Difference listings:
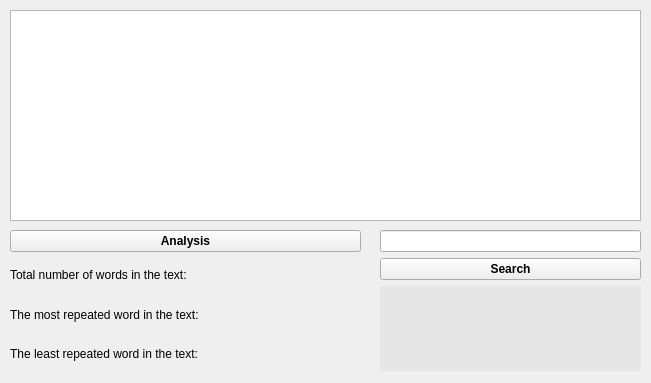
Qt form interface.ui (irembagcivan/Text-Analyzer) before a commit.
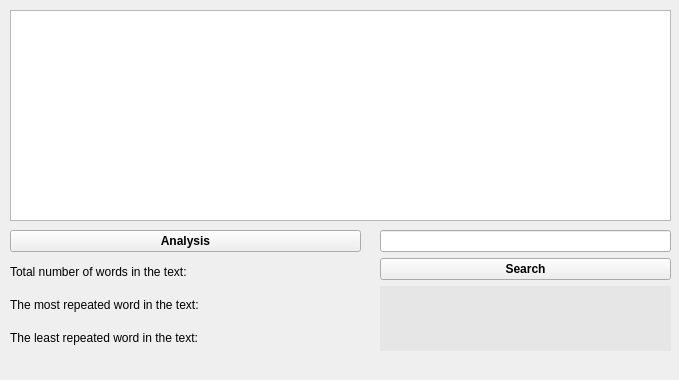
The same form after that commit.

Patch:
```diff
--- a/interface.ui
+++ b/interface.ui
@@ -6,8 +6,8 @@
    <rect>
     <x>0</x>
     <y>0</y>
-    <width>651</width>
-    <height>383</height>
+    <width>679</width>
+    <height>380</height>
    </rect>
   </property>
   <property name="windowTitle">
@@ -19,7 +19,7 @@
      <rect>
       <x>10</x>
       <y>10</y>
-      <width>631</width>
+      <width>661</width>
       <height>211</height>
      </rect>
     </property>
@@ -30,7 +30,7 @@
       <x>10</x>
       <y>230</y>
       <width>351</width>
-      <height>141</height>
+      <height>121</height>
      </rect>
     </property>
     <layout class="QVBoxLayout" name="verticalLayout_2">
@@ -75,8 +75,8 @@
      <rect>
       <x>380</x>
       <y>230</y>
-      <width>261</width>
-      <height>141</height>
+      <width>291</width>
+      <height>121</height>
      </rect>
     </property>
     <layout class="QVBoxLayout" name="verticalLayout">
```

## YOUR GOAL
Pictures don't belong in the copy. Restate all the entries exactly.

## REPLY TO THE EXERCISE
Qt form interface.ui (irembagcivan/Text-Analyzer) before a commit.
The same form after that commit.

Patch:
```diff
--- a/interface.ui
+++ b/interface.ui
@@ -6,8 +6,8 @@
    <rect>
     <x>0</x>
     <y>0</y>
-    <width>651</width>
-    <height>383</height>
+    <width>679</width>
+    <height>380</height>
    </rect>
   </property>
   <property name="windowTitle">
@@ -19,7 +19,7 @@
      <rect>
       <x>10</x>
       <y>10</y>
-      <width>631</width>
+      <width>661</width>
       <height>211</height>
      </rect>
     </property>
@@ -30,7 +30,7 @@
       <x>10</x>
       <y>230</y>
       <width>351</width>
-      <height>141</height>
+      <height>121</height>
      </rect>
     </property>
     <layout class="QVBoxLayout" name="verticalLayout_2">
@@ -75,8 +75,8 @@
      <rect>
       <x>380</x>
       <y>230</y>
-      <width>261</width>
-      <height>141</height>
+      <width>291</width>
+      <height>121</height>
      </rect>
     </property>
     <layout class="QVBoxLayout" name="verticalLayout">
```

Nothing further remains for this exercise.